Can you make a difference with a random heavy song in one album? Can you make a difference with just one album or a single performance or with just one cover or few dark lyrics? Probably it takes more than being the right time in the right place. Black Sabbath did in few years what others couldn't do in a lifetime and that was ground-breaking and changed everything. They set the biggest boulder and upon it the foundations of heavy metal were built. 

In 1980, once again, with a different line-up and approaching, Black Sabbath (and producer Martin Birch) defined-unlocked the "sound" with the album Heaven and Hell. From that year and on , heavy metal already had the "SOUND" and the structure. It wasn't "hard-rock-ish", "rock-driven" or "proto-metal" (funny term of the last years, if you want my opinion), or whatever; it is pure Heavy Metal now, in all terms, and that is more than obvious in the '80s, despite that thunder during February the 13th of 1970. There was heavy metal in the '70s, but from 1980 there is a real explosion and once again, Black Sabbath were there, setting with few others the template for 80s heavy metal.

More albums followed during '80s with many line-up changes (someone might say that those incarnations were a different act) but even if the music was more straight-forward, albums like Headless Cross and Tyr still remain as few of the decade's finest.

Did Black Sabbath know that they defined a genre? Did they do it on purpose? For sure, they knew that there was something "different" happening but it is a fact that when you will try to change the world, most likely you will fail. "Something" drives you to this direction and you will understand what you did only when the impact will surpass your existence.

"Black Sabbath - they invented heavy metal. And we should all thank them for doing it. Tony Iommi is the master guitarist. What he has done is remarkable, and helped to put this band beyond everyone. They should be very proud of what they have achieved.
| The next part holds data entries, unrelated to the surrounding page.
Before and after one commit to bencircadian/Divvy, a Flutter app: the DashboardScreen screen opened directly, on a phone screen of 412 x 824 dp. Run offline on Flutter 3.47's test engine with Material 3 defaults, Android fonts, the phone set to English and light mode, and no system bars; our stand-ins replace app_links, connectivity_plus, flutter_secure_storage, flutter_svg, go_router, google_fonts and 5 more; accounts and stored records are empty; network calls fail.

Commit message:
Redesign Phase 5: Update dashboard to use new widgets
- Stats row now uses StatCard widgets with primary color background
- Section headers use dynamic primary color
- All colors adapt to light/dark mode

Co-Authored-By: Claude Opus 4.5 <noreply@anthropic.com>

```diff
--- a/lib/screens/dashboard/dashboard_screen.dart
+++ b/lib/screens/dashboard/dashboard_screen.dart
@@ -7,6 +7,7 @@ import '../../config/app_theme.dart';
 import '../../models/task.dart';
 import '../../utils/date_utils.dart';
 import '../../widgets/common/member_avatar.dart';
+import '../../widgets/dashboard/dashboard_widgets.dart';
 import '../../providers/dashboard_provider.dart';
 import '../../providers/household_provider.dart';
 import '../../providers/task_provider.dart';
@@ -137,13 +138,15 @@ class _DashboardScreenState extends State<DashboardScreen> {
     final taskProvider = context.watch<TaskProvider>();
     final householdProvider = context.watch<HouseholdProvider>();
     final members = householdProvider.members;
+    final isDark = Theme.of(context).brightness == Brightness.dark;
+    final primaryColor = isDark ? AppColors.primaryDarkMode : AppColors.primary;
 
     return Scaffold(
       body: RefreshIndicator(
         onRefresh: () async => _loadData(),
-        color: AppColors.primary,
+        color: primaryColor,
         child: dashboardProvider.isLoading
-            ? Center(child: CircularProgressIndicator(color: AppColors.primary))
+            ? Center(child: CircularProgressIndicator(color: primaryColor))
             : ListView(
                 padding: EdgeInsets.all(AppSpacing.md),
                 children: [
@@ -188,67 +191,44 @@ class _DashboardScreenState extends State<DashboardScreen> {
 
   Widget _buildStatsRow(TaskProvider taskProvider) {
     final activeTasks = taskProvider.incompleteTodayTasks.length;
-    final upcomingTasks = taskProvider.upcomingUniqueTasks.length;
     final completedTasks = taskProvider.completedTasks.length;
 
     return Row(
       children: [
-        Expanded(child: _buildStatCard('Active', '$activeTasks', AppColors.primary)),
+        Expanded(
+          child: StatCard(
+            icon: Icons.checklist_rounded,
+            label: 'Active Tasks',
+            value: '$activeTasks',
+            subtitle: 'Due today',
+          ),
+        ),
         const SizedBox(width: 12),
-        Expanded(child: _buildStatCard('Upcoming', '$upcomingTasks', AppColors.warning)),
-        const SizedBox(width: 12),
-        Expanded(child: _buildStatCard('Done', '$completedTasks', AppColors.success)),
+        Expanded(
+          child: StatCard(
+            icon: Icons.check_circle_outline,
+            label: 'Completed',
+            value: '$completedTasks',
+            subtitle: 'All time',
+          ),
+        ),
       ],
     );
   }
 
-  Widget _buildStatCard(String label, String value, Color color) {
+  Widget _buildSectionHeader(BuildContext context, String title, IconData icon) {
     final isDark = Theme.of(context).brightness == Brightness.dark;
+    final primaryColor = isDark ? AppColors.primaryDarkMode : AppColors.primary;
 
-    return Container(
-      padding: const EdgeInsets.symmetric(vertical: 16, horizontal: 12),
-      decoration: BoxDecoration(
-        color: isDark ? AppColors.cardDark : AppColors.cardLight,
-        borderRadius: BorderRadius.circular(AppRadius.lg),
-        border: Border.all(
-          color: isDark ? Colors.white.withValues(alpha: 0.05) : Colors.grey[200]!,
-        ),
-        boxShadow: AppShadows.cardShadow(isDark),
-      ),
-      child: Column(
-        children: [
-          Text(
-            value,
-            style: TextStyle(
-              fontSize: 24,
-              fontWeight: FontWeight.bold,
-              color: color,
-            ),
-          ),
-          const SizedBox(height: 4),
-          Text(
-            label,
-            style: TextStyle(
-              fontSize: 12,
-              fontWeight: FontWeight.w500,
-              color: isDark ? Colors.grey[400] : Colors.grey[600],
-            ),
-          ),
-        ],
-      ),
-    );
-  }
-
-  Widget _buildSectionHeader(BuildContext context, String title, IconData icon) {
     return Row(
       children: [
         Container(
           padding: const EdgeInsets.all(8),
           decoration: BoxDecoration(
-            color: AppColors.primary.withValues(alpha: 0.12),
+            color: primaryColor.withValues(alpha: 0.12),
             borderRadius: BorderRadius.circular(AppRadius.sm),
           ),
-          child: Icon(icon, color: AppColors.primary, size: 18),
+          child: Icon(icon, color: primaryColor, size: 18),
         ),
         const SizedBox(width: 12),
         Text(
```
In metal, it all began with them and no one has ever done it better." - Sir Christopher Lee

(All quotes are taken from books - mainly the one in the Ten Year War box set - and interviews in magazines, like Metal Hammer)

Δεν υπάρχουν σχόλια:

Δημοσίευση σχολίου